FORT MYERS, FL--Right now it does not look like lawmakers are going to be able to strike a deal to keep student loan interest rates from doubling before monday's deadline.
John Collins and his wife are both college students and the only way to pay for school is student loans.
"It kind of took away that feeling of being inferior and not having the opportunity to go to college," said Collins.
But if the Senate can't make a deal before July 4th, Collins and his wife may have to drop out of class.
The government's Stafford Subsidized Loan interest rates could jump from 3.4% to 6.8%.
"To double that, I think it would put us in a stage where we are paying for the rest of our lives," said Collins.
About 7.5 million students rely on student loans.
Democrats want to delay the rate increase for a year and if that doesn't happen, Collins says supporting his three kids on top of school would be impossible.
"I think once we graduate and have to pay off the loans, it may even possibly take what we had to get out of poverty and push us back in to poverty," said Collins.
The rate hike would only affect new student loans and existing loans would not change.

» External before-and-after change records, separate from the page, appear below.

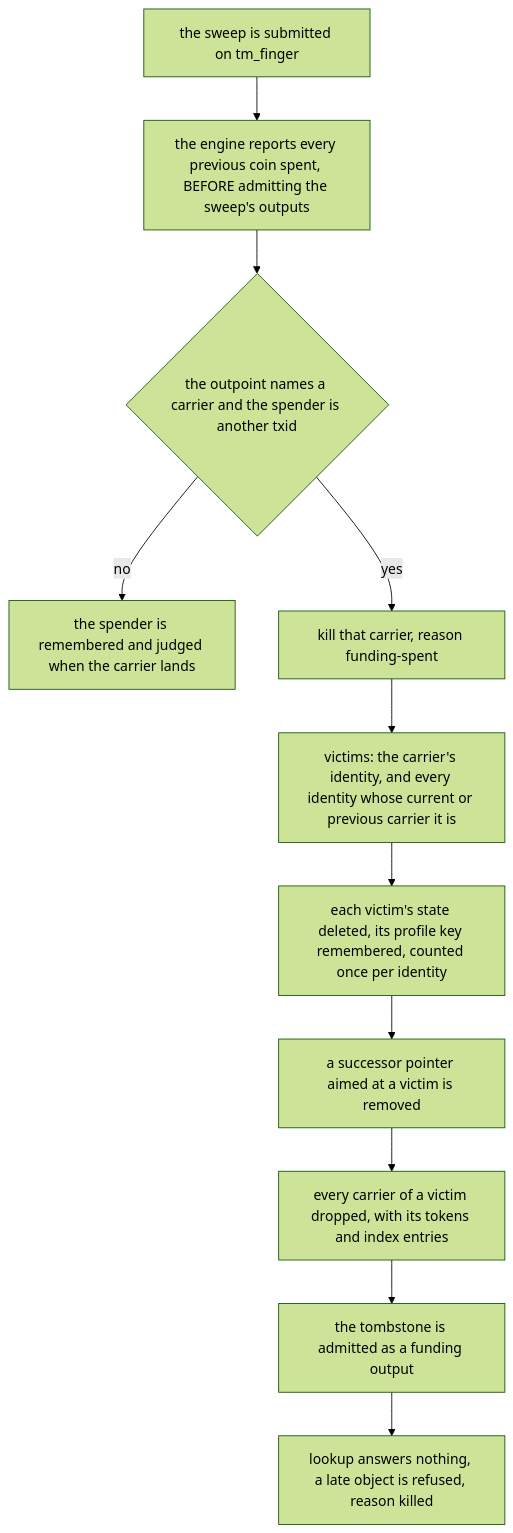
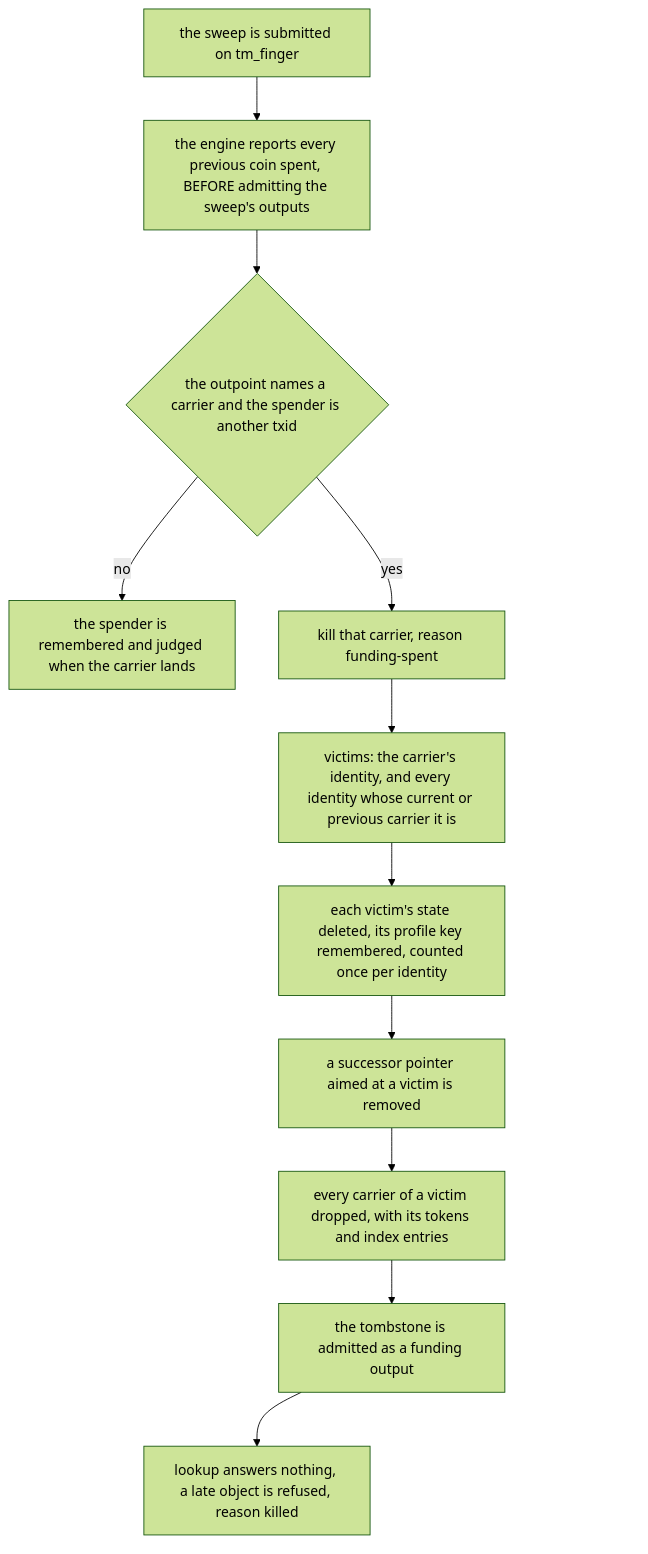
One commit to lightwebinc/bfinger changed diagram 17 of 19 in docs/flows.md. Above: the diagram before and after it, drawn with Mermaid (forest theme). The commit also changed other lines of this file and 9 other files, not shown here.

First line of the commit message:
[Fix] diagrams: a spacer where the viewer's controls land

````diff
--- a/docs/flows.md
+++ b/docs/flows.md
@@ -546,13 +601,18 @@
 ```mermaid
 flowchart TD
   SW["the sweep is submitted on tm_finger"] --> SP["the engine reports every previous coin spent, BEFORE admitting the sweep's outputs"]
   SP --> Q{"the outpoint names a carrier and the spender is another txid"}
   Q -->|"no"| HOLD["the spender is remembered and judged when the carrier lands"]
   Q -->|"yes"| KILL["kill that carrier, reason funding-spent"]
   KILL --> V["victims: the carrier's identity, and every identity whose current or previous carrier it is"]
   V --> DEL["each victim's state deleted, its profile key remembered, counted once per identity"]
   DEL --> SUC["a successor pointer aimed at a victim is removed"]
   SUC --> DROP["every carrier of a victim dropped, with its tokens and index entries"]
   DROP --> TOMB["the tombstone is admitted as a funding output"]
   TOMB --> ANS["lookup answers nothing, a late object is refused, reason killed"]
+  %% The last node is an invisible spacer in the rightmost rank: the rendered
+  %% viewer places its zoom and pan controls over the bottom-right corner.
+  TOMB ~~~ pad
+  pad["&nbsp;&nbsp;&nbsp;&nbsp;&nbsp;&nbsp;&nbsp;&nbsp;&nbsp;&nbsp;&nbsp;&nbsp;&nbsp;&nbsp;&nbsp;&nbsp;&nbsp;&nbsp;&nbsp;&nbsp;&nbsp;&nbsp;&nbsp;&nbsp;&nbsp;&nbsp;&nbsp;&nbsp;&nbsp;&nbsp;&nbsp;&nbsp;&nbsp;&nbsp;&nbsp;&nbsp;&nbsp;&nbsp;&nbsp;&nbsp;&nbsp;&nbsp;&nbsp;&nbsp;&nbsp;&nbsp;&nbsp;&nbsp;<br/>&nbsp;<br/>&nbsp;<br/>&nbsp;"]:::pad
+  classDef pad fill:none,stroke:none,color:transparent
 ```
````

Congress has one more day before they leave for the 4th of July holiday.